Directions:
Word for word, repeat all the entries below, but without the pictures.

Material for this exercise Block Start

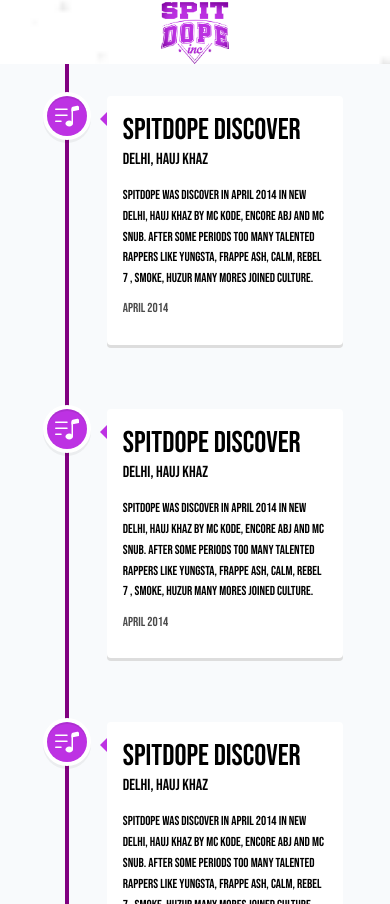
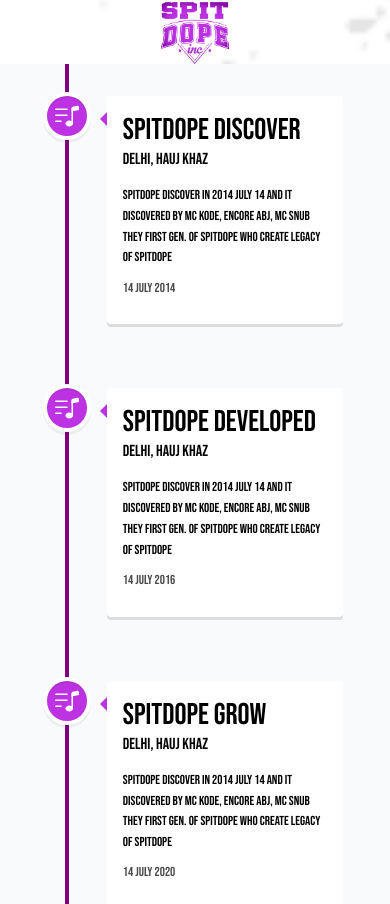
Before and after one commit to USToLA-999/SpitDope, a React (Vite) app: page /aboutus in a window 390 px wide. Shown: the part 2360-3264 px from the top of the page. Built offline with nearby package versions, Linux system fonts and the light colour scheme; a web font is replaced by a local one.

Commit message:
add animation and make it responsive and history part fix

```diff
--- a/src/Pages/AboutUs/Herobar.jsx
+++ b/src/Pages/AboutUs/Herobar.jsx
@@ -135,16 +135,16 @@
                                         className="vertical-timeline-element--work  bebas-neue-regular"
                                         contentStyle={{ color: 'black' }}
                                         contentArrowStyle={{ borderRight: '7px solid rgb(189, 50, 227)' }}
-                                        date="April 2014"
+                                        date={history.Date}
                                         iconStyle={{ background: 'rgb(189, 50, 227)', color: '#fff' }}
                                         icon={<BsMusicNoteList />}
                                         dateClassName='text-black bebas-neue-regular '
                                         position={index % 2 ? "right" : "left "}
                                     >
-                                        <h3 className="vertical-timeline-element-title bebas-neue-regular text-3xl">Spitdope Discover</h3>
+                                        <h3 className="vertical-timeline-element-title bebas-neue-regular text-3xl">{history.name}</h3>
                                         <h4 className="vertical-timeline-element-subtitle bebas-neue-regular">Delhi, Hauj khaz</h4>
                                         <p className='bebas-neue-regular'>
-                                            spitdope was discover in april 2014 in New Delhi, hauj khaz by MC kode, Encore ABJ and MC Snub. after some periods too many talented rappers like yungsta, frappe Ash, Calm, Rebel 7 , Smoke, Huzur many mores joined Culture.
+                                            {history.Desc}
                                         </p>
                                     </VerticalTimelineElement>
 
```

Material for this exercise Block End

Exercise output:
Before and after one commit to USToLA-999/SpitDope, a React (Vite) app: page /aboutus in a window 390 px wide. Shown: the part 2360-3264 px from the top of the page. Built offline with nearby package versions, Linux system fonts and the light colour scheme; a web font is replaced by a local one.

Commit message:
add animation and make it responsive and history part fix

```diff
--- a/src/Pages/AboutUs/Herobar.jsx
+++ b/src/Pages/AboutUs/Herobar.jsx
@@ -135,16 +135,16 @@
                                         className="vertical-timeline-element--work  bebas-neue-regular"
                                         contentStyle={{ color: 'black' }}
                                         contentArrowStyle={{ borderRight: '7px solid rgb(189, 50, 227)' }}
-                                        date="April 2014"
+                                        date={history.Date}
                                         iconStyle={{ background: 'rgb(189, 50, 227)', color: '#fff' }}
                                         icon={<BsMusicNoteList />}
                                         dateClassName='text-black bebas-neue-regular '
                                         position={index % 2 ? "right" : "left "}
                                     >
-                                        <h3 className="vertical-timeline-element-title bebas-neue-regular text-3xl">Spitdope Discover</h3>
+                                        <h3 className="vertical-timeline-element-title bebas-neue-regular text-3xl">{history.name}</h3>
                                         <h4 className="vertical-timeline-element-subtitle bebas-neue-regular">Delhi, Hauj khaz</h4>
                                         <p className='bebas-neue-regular'>
-                                            spitdope was discover in april 2014 in New Delhi, hauj khaz by MC kode, Encore ABJ and MC Snub. after some periods too many talented rappers like yungsta, frappe Ash, Calm, Rebel 7 , Smoke, Huzur many mores joined Culture.
+                                            {history.Desc}
                                         </p>
                                     </VerticalTimelineElement>
 
```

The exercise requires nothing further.